Lack of energy is a common problem people face at all stages of life, but it can be especially frustrating after middle-age. Although a decrease in energy levels can naturally occur with age, sometimes a few check-ins on habits and nutrition are the best way to combat low energy. Here are three common problems and solutions to feeling sluggish.

Eating Well

Increasing your protein intake or switching to complex carbohydrate sources can help you feel more alert throughout the day. Protein and fat provide sustained energy, while carbs are “quick” and easy to burn through. Eating a handful of nuts instead of a sugary granola bar for a snack is one way to fight off the afternoon doldrums. A vitamin D deficiency is another common cause of fatigue, too, so load up on fresh veggies and citrus fruits!

Overeating and a lack of eating can also cause fatigue. Eating reasonable portions, taking nutrition supplements if needed, and including a range of fruits and vegetables in your diet can do wonders for how you feel each day.  It’s better to eat small meals and snacks every few hours than three large meals a day. This approach can reduce your perception of fatigue because your brain needs a steady supply of nutrients.

Eating foods with a low glycemic index — whose sugars are absorbed slowly — may help you avoid the lag in energy that typically occurs after eating quickly absorbed sugars or refined starches. Foods with a low glycemic index include whole grains, high-fiber vegetables, nuts, and healthy oils such as olive oil.

Sweet Dreams

Things like screen time before bed, late-night snacks, and continuing to mull over your worries when your head hits the pillow are a few things that can disrupt your rest. A supportive mattress and meditating before you fall asleep are just a couple of simple fixes to restlessness at night.

Timing your bedtime and wake-up time with your sleep cycle is another way to boost your energy in the morning. Instead of feeling groggy and out of it, you’ll slowly begin to wake up feeling more and more rested. Each sleep cycle is about 90 minutes long and waking up in the middle of one (even after getting a solid eight hours of rest) can result in a tough morning slog.
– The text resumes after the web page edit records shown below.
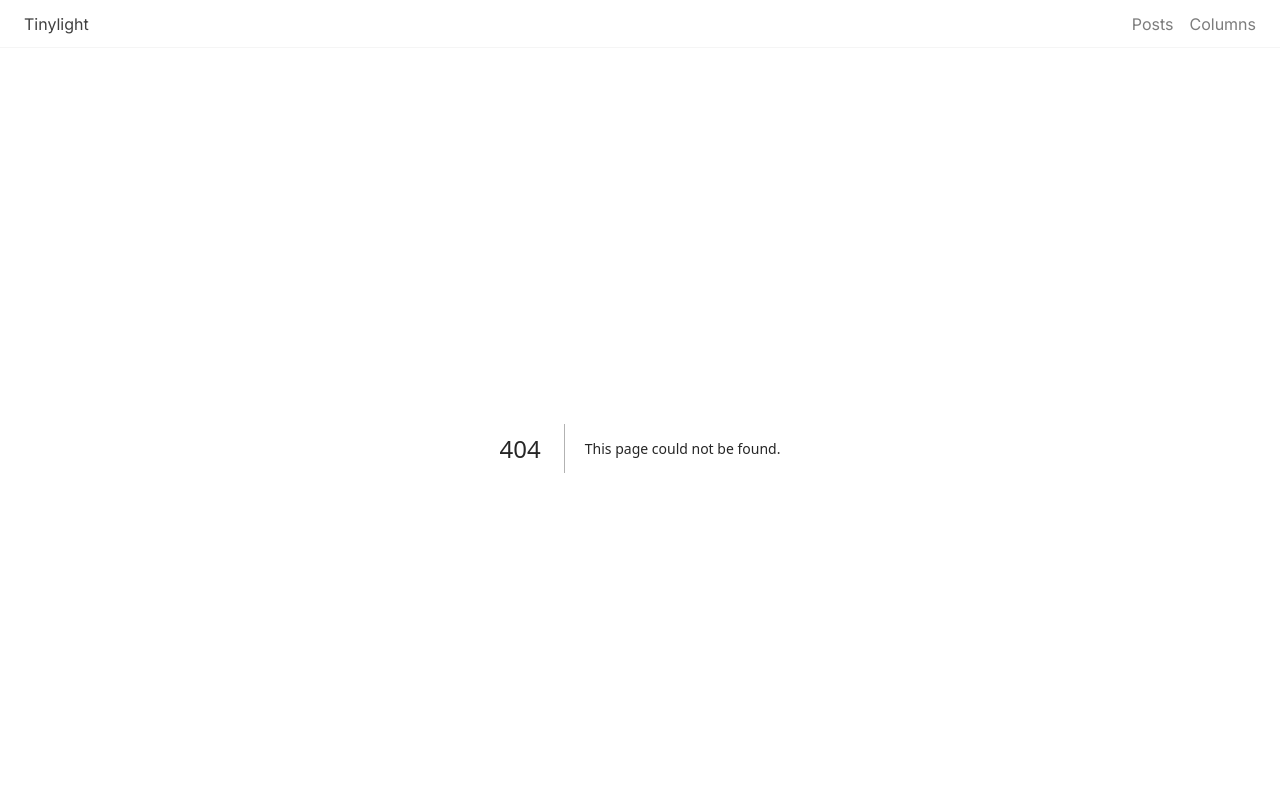
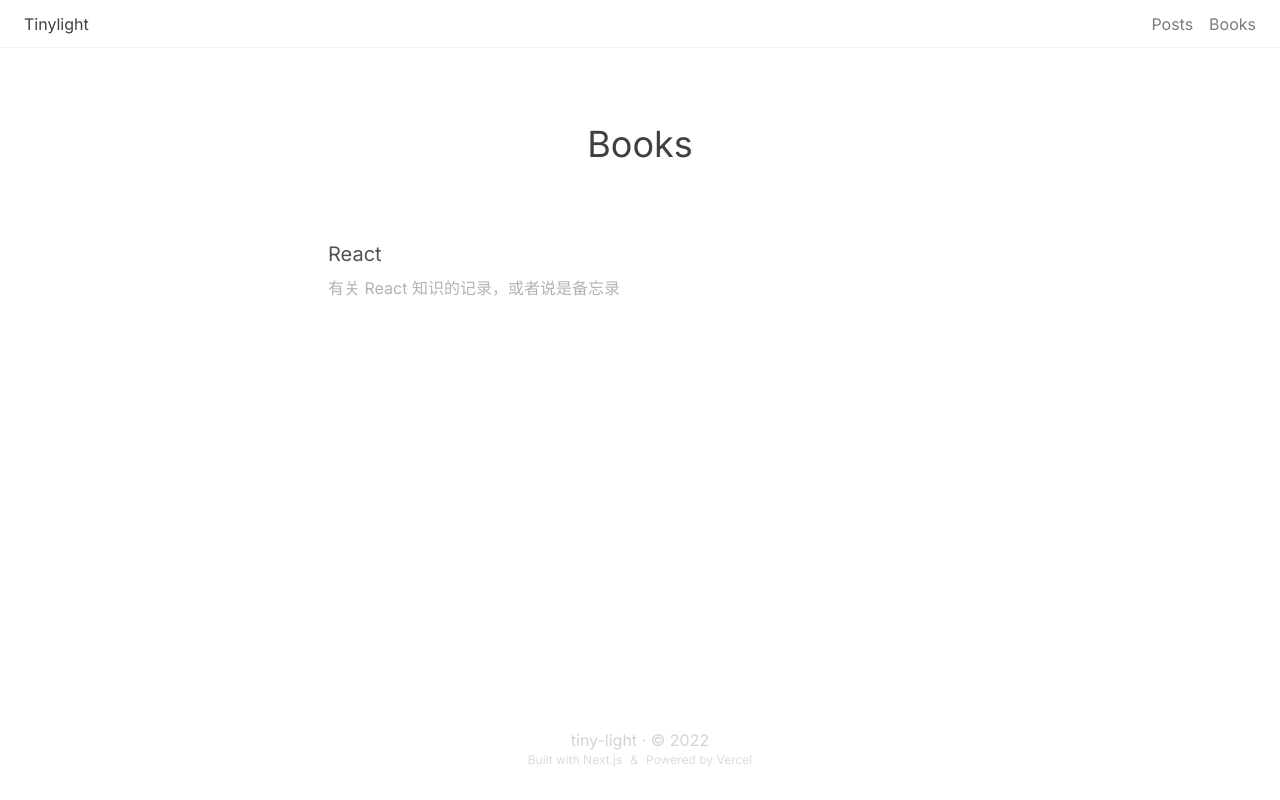
Before and after one commit to wei-light/note.tinylight.cn, a Next.js app: page /books in a window 1280 px wide. Before the commit this address had no page. Shown: the top 800 px of the page. Built offline with nearby package versions, Linux system fonts and the light colour scheme; a small style sheet from the web is missing.

Commit message:
feat: book page

```diff
--- /dev/null
+++ b/data/book-list.ts
@@ -0,0 +1,38 @@
+type BookType = {
+  slug: string
+  title: string
+  description: string
+  groups: GroupItem[]
+}
+
+type GroupItem = {
+  groupId: string | number
+  groupTitle: string
+  list: Item[]
+}
+
+type Item = {
+  title: string
+  url: string
+}
+
+const bookList: BookType[] = [
+  {
+    slug: 'react',
+    title: 'React',
+    description: '有关 React 知识的记录，或者说是备忘录',
+    groups: [
+      {
+        groupId: 1,
+        groupTitle: 'React Router',
+        list: [
+          { title: 'React Router 入门', url: '/articles/react/react-router-basic' },
+          { title: 'react-router-config 集中式路由配置', url: '/articles/react/react-router-config' },
+          { title: '迁移到 React Router 6', url: '/articles/react/migrate-to-react-router-v6' },
+        ],
+      },
+    ],
+  },
+]
+
+export default bookList
--- a/data/nav-links.ts
+++ b/data/nav-links.ts
@@ -6,7 +6,7 @@ type LinkType = {
 
 const navLinks: LinkType[] = [
   { id: 1, title: 'Posts', path: '/posts' },
-  { id: 2, title: 'Columns', path: '/columns' },
+  { id: 2, title: 'Books', path: '/books' },
 ]
 
 export default navLinks
--- /dev/null
+++ b/pages/books.tsx
@@ -0,0 +1,26 @@
+import AppLink from '~/components/AppLink'
+import bookList from '~/data/book-list'
+
+const BooksPage = () => (
+  <>
+    <section className="relative flex items-center justify-center h-48">
+      <h2 className="text-center text-3xl text-neutral-600 sm:text-4xl">
+        Books
+      </h2>
+    </section>
+    <section className="flex flex-col gap-y-16">
+      {bookList.map(({ slug, title, description }) => (
+        <article key={slug}>
+          <AppLink href={`/books/${slug}`}>
+            <h3 className="text-xl text-neutral-500 transition-colors duration-300 hover:text-primary">
+              {title}
+            </h3>
+          </AppLink>
+            <p className="mt-2 opacity-[0.35]">{description}</p>
+        </article>
+      ))}
+    </section>
+  </>
+)
+
+export default BooksPage
--- /dev/null
+++ b/pages/books/[slug].tsx
@@ -0,0 +1,63 @@
+import AppLink from '~/components/AppLink'
+import bookList from '~/data/book-list'
+
+import type { GetStaticPaths, InferGetStaticPropsType } from 'next'
+
+type Params = {
+  params: {
+    slug: string
+  }
+}
+
+const Book = ({ bookData: { title, groups } }: InferGetStaticPropsType<typeof getStaticProps>) => (
+  <>
+    <section className="relative flex items-center justify-center h-48">
+      <h2 className="text-center text-3xl text-neutral-600 sm:text-4xl">
+        {title}
+      </h2>
+      <span className="absolute top-4 right-0 px-1 border border-neutral-200 text-xs text-neutral-400 rounded">
+        Book
+      </span>
+    </section>
+    <ul className="flex flex-col gap-y-12">
+      {groups.map(group => (
+        <li key={group.groupId}>
+          <h3 className="mb-3 text-xl text-gray-700">{group.groupTitle}</h3>
+          <section className="space-y-2 -mx-2">
+            {group.list.map(item => (
+              <AppLink className="block" href={item.url} key={item.url}>
+                <article className="flex items-center h-9 px-2 text-neutral-400 rounded-md transition-colors duration-300 hover:bg-neutral-100 group">
+                  <h4 className="flex-1 line-clamp-1">{item.title}</h4>
+                  <span className="ml-12 group-hover:translate-x-1 transition-transform duration-300">{'->'}</span>
+                </article>
+              </AppLink>
+            ))}
+          </section>
+        </li>
+      ))}
+    </ul>
+  </>
+)
+
+export const getStaticPaths: GetStaticPaths = async () => {
+  return {
+    paths: bookList.map(book => ({
+      params: {
+        slug: book.slug,
+      },
+    })),
+    fallback: false,
+  }
+}
+
+export const getStaticProps = async ({ params }: Params) => {
+  const bookData = bookList.find(book => book.slug === params.slug)!
+
+  return {
+    props: {
+      bookData,
+    },
+  }
+}
+
+export default Book
--- a/pages/columns.tsx
+++ /dev/null
@@ -1,7 +0,0 @@
-function ColumnsPage() {
-  return (
-    <div>columns</div>
-  )
-}
-
-export default ColumnsPage
```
Get Active

Just taking a walk around the block every day can make you feel perkier. Being sedentary is easy, but it’s a common cause of fatigue. You don’t need to run a marathon or partake in extreme sports, but finding a physical activity you can do regularly will do wonders for your energy levels and mood. Exercise is proven to release happy chemicals, also known as endorphins, that can improve your mood as well as your health.

It can be anything from Zumba to playing with the dogs, but any movement is good. A body in motion tends to stay in motion – that sounds like energy, doesn’t it?

Use caffeine to your advantage

Caffeine does help increase alertness, so having a cup of coffee can help sharpen your mind.  However, to get the energizing effects of caffeine, you have to use it judiciously. It can cause insomnia, especially when consumed in large amounts or after 2 p.m.

Limit alcohol

If you’re going to drink, do so in moderation at a time when you don’t mind having your energy wind down.

Drink water

What’s the only nutrient that has been shown to enhance performance for all but the most demanding endurance activities? It’s not some pricey sports drink. It’s water. If your body is short of fluids, one of the first signs is a feeling of fatigue.  Aim to drink half your bodyweight in water each day.

Adaptogenic Herbs

When you’re feeling exhausted, fatigued or stressed, adaptogenic herbs can help. These healing plants balance and restore the body’s natural ability to handle stress by regulating the adrenal system, which is responsible for controlling the way hormones respond to stress. Adaptogens help your entire body gently cope with stress, anxiety, and, of course, fatigue.

Some of the best ones to boost your energy include: ashwagandha, rhodiola, holy basil, cordyceps, and ginseng.

B Vitamins

Also known as the “energy vitamin,” B12 is the most complex of all vitamins. It supports thyroid function and keeps blood cells happy and healthy. If you’re vitamin B12 deficient, one of the first signs can be lower energy levels.

Herbal Teas

Coffee isn’t the only option when you need a pick-me-up. Sipping on an herbal tea can provide an all-natural temporary boost in energy levels without the risk of scary stimulants or processed ingredients.

Two wonderful options are green tea and rooibos tea. Green tea has many benefits to your body such as anti-aging and fighting free radicals. It is loaded with catechin, an antioxidant that helps fight damage in the body’s cell. If you’re looking for a wonderful green tea, I love matcha.

Rooibos tea is another type of tea that’ll fight fatigue. Made from South Africa’s red bush plant, this refreshing red tea is packed with antioxidants including aspalathin, an antioxidant that regulates the adrenal hormones, helping to reduce stress and keep energy levels high.